Gene copy number changes have an important role in carcinogenesis and could serve as potential biomarkers for prognosis and targets for therapy. Copy number changes mapping to chromosome 16 have been reported to be the most frequent alteration observed in female breast cancer and a loss on 16q has been shown to be associated with low grade and better prognosis. In the present study, we aimed to characterize copy number changes on 16q in a group of 135 male breast cancers using a novel multiplex ligation-dependent probe amplification kit. One hundred and twelve out of 135 (83%) male breast cancer showed copy number changes of at least one gene on chromosome 16, with frequent loss of 16q (71/135; 53%), either partial (66/135; 49%) or whole arm loss (5/135; 4%). Losses on 16q were thereby less often seen in male breast cancer than previously described in female breast cancer. Loss on 16q was significantly correlated with favorable clinicopathological features such as negative lymph node status, small tumor size, and low grade. Copy number gain of almost all genes on the short arm was also significantly correlated with lymph node negative status. A combination of 16q loss and 16p gain correlated even stronger with negative lymph node status (n=112; P=0.012), which was also underlined by unsupervised clustering. In conclusion, copy number loss on 16q is less frequent in male breast cancer than in female breast cancer, providing further evidence that male breast cancer and female breast cancer are genetically different. Gain on 16p and loss of 16q identify a group of male breast cancer with low propensity to develop lymph node metastases.

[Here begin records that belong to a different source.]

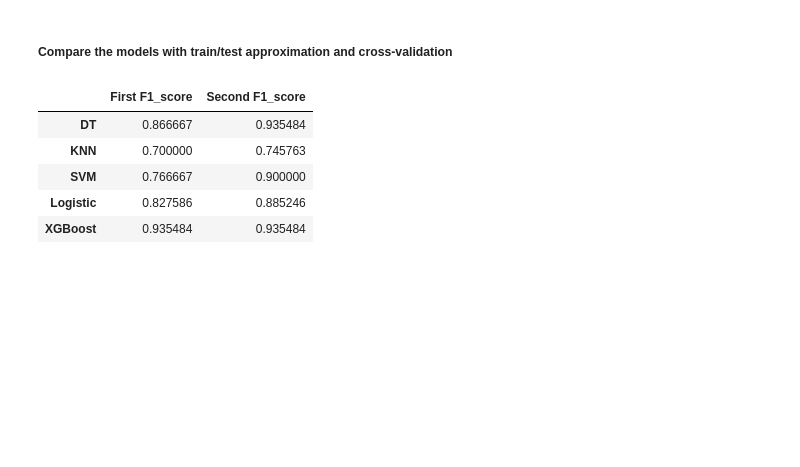
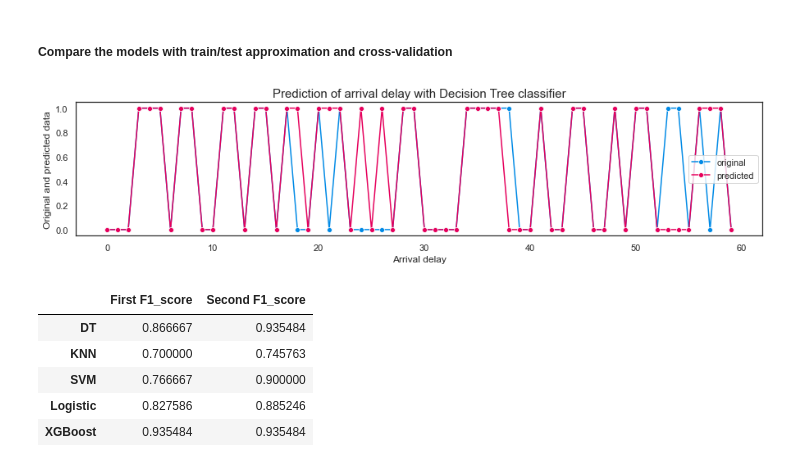
Before and after one commit to dominikapetru/supervisat_classificacio, a Jupyter notebook: Sprint13_T01.ipynb, the cells around one changed output. Saved outputs shown, nothing was run; the diff lists cells and outputs as text; code cells hidden in the pictures; blank space fills up the shorter version.

```diff
--- a/Sprint13_T01.ipynb
+++ b/Sprint13_T01.ipynb
@@ -414,6 +414,22 @@ y_pred10 = [round(value) for value in predictions]
 ### Exercise 4
 # %% [markdown]
 ##### Compare the models with train/test approximation and cross-validation
+# %%
+#compare values from test and predict
+y1 = y_test.reset_index(drop=True)
+y2 = pd.Series(y_pred1)
+
+plt.figure(figsize =(15, 3))
+
+sns.lineplot(data=y1, color='#008ae6',label='original', marker='o')
+sns.lineplot(data=y2, color='#e6005c',label='predicted', marker='o')
+plt.title("Prediction of arrival delay with Decision Tree classifier",fontsize=15)
+plt.xlabel("Arrival delay",fontsize=12)
+plt.ylabel("Original and predicted data",fontsize=12)
+
+plt.show()
+# %% [output]
+[figure, added]
 # %%
 #comparing f1_scores
 f6 = f1_score(y_test, y_pred6)
```
Also changed, not shown: parts of 12 cells of this notebook.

- copy number changes
- male breast cancer
ASJC Scopus subject areas
- Pathology and Forensic Medicine